The Philippine gauge had climbed 9.3 percent this year through Nov. 8, versus a 5.7 percent drop in the MSCI Emerging Markets Index. Foreign investors have bought a net $888 million of Philippine shares since the start of 2013 through Nov. 8, the fifth-straight year of inflows, as economic growth lifted corporate profits to all-time highs and the nation won investment-grade status from ratings companies.
Private consumption accounts for about 70 percent of the Philippine economy, which joined China as the fastest-growing country in Asia in the second quarter.
Philippine gross domestic product, which increased 7.5 percent in the three months to June, will probably expand 7 percent during the whole of 2013 and 6 percent next year, among the five-fastest projected growth rates of 65 economies tracked by Bloomberg worldwide.
Disposable incomes in the Philippines may rise at a 5.4 percent compound annual rate from 2012 through 2017, versus 4.8 percent from 2008 to 2012, Robinsons said in its IPO prospectus, citing the Economist Intelligence Unit. Sales at store-based retailers are forecast to grow at a 7.7 percent rate, up from 3.9 percent.
Robinsons, the nation’s biggest IPO in dollar terms, plans to spend more than 80 percent of the share-sale proceeds to expand its store network. Half of the spending will go toward building new supermarkets, Chief Financial Officer Diosdado Zapata said at an investor briefing in Manila on Oct. 14.
The company, controlled by Philippine billionaire John Gokongwei, plans to operate 1,400 shops by the end of next year as it expands beyond Manila, Zapata said. Robinsons had 940 stores, from DIY shops to drugstores, at the end of June, according to its IPO prospectus.
“I like the offer,” said Rico Gomez, head of the trust trading division at Manila-based Rizal Commercial Banking Corp. “There’s expectations among investors the stock will rally.”
Puregold, which operates supermarkets and hypermarkets, has advanced 36 percent in Manila this year. The stock gained 260 percent since it began trading in October 2011, four times more than the PSE index. Puregold had 192 stores at the end of June, up from less than 80 when it raised about $194 million from its IPO.
Robinsons is unlikely to repeat the two-year returns of its rival, said Metrobank’s Yu. The company may have less room for expansion than Puregold, while the prospect of reduced monetary stimulus in the U.S. is curbing investor demand for emerging-market equities, he said.

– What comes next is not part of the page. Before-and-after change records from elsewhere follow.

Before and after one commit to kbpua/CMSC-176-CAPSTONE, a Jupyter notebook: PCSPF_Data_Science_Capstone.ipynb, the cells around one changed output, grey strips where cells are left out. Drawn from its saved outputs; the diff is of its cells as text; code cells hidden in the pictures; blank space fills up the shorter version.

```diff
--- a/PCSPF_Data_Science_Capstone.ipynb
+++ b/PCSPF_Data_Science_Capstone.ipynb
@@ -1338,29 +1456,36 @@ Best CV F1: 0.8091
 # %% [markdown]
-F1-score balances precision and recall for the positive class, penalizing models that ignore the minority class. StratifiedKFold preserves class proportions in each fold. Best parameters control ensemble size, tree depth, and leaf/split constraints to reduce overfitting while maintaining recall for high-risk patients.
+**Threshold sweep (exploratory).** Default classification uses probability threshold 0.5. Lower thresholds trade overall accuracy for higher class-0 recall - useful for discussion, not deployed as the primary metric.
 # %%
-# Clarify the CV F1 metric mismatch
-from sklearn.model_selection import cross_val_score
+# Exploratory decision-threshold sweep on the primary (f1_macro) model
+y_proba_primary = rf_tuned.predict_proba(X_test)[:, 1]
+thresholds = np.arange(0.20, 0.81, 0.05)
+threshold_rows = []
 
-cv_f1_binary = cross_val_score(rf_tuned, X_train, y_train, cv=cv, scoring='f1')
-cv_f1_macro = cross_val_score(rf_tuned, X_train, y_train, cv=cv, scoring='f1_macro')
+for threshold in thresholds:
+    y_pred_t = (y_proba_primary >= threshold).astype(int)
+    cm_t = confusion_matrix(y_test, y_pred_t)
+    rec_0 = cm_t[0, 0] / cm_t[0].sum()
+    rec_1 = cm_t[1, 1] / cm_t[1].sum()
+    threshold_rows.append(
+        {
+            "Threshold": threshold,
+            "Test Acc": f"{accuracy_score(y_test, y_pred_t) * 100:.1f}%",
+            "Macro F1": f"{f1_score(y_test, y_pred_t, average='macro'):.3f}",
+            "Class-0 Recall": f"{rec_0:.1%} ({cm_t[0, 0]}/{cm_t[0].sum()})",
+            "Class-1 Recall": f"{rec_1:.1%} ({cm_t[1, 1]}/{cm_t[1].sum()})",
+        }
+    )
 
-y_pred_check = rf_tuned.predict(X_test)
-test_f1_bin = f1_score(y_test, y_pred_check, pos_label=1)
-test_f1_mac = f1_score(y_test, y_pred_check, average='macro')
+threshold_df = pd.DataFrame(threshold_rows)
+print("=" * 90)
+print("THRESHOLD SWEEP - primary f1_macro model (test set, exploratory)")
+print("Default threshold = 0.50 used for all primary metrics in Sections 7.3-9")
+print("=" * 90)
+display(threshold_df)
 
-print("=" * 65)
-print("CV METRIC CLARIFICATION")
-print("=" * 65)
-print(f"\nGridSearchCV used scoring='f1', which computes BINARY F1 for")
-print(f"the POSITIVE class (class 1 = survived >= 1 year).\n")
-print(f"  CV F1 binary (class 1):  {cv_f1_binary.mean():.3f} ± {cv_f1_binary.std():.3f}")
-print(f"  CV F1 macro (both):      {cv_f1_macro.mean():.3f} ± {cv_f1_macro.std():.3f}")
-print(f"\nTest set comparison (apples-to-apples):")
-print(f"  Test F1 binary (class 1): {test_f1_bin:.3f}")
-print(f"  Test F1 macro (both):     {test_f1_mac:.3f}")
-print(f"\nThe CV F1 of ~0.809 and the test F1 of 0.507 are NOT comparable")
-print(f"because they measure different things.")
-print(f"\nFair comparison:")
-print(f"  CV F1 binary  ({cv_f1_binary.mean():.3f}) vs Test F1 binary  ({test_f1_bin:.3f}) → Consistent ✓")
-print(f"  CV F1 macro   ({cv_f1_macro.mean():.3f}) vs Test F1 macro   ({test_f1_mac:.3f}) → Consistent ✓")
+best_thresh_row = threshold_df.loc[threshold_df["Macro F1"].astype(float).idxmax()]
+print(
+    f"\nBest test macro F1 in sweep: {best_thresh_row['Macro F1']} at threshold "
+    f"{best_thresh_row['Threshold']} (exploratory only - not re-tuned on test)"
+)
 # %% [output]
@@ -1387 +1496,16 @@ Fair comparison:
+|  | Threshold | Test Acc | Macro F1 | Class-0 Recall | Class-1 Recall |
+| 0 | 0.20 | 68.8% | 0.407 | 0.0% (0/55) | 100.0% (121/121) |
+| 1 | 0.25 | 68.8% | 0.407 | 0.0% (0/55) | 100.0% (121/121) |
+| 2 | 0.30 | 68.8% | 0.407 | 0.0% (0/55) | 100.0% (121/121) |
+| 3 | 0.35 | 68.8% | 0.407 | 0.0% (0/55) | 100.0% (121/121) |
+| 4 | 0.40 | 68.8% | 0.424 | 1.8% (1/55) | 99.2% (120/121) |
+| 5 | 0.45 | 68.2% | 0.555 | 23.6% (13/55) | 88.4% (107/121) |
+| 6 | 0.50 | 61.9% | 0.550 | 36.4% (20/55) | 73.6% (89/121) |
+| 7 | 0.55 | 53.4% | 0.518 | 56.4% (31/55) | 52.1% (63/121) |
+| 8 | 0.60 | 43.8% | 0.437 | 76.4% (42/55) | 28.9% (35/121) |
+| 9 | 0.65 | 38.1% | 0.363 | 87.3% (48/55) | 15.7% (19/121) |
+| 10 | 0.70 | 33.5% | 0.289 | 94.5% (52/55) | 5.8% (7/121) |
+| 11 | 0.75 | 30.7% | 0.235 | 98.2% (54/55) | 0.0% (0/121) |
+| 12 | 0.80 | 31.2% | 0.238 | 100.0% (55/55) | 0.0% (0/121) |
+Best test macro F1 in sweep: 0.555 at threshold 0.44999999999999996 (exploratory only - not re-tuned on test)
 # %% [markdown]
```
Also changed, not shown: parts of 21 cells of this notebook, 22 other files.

The Philippine stock gauge lost 15 percent since May 22, when Fed Chairman Ben S. Bernanke signaled the central bank’s bond-buying program could be trimmed if the U.S. economy showed a sustained recovery.
Robinsons’ sales of durable consumer goods, including electronics and apparel, make it more attractive than Puregold for some investors, said Jomar Lacson, an analyst at Campos Lanuza & Co. in Manila. About 38 percent of Robinsons sales are tied to discretionary consumer spending, according to Sebastian.
“Those who want to bet on the growth and changing spending pattern caused by rising income will add Robinsons to their holdings,” Lacson said. “Puregold doesn’t give a full Philippine retail experience. It’s not exposed to spending on consumer durables.”
Discretionary purchases may double to 30 percent of household spending from 15 percent in as little as five years if the economy sustains growth near current levels, according to Alex Pomento, a strategist at Macquarie Group Ltd. in Manila.
“With the expected shift in consumer spending patterns, this segment becomes attractive,” Pomento said. “At the end of the day, Robinsons is a good proxy to consumption. With a discounted valuation to Puregold, the stock’s bias should be upwards.”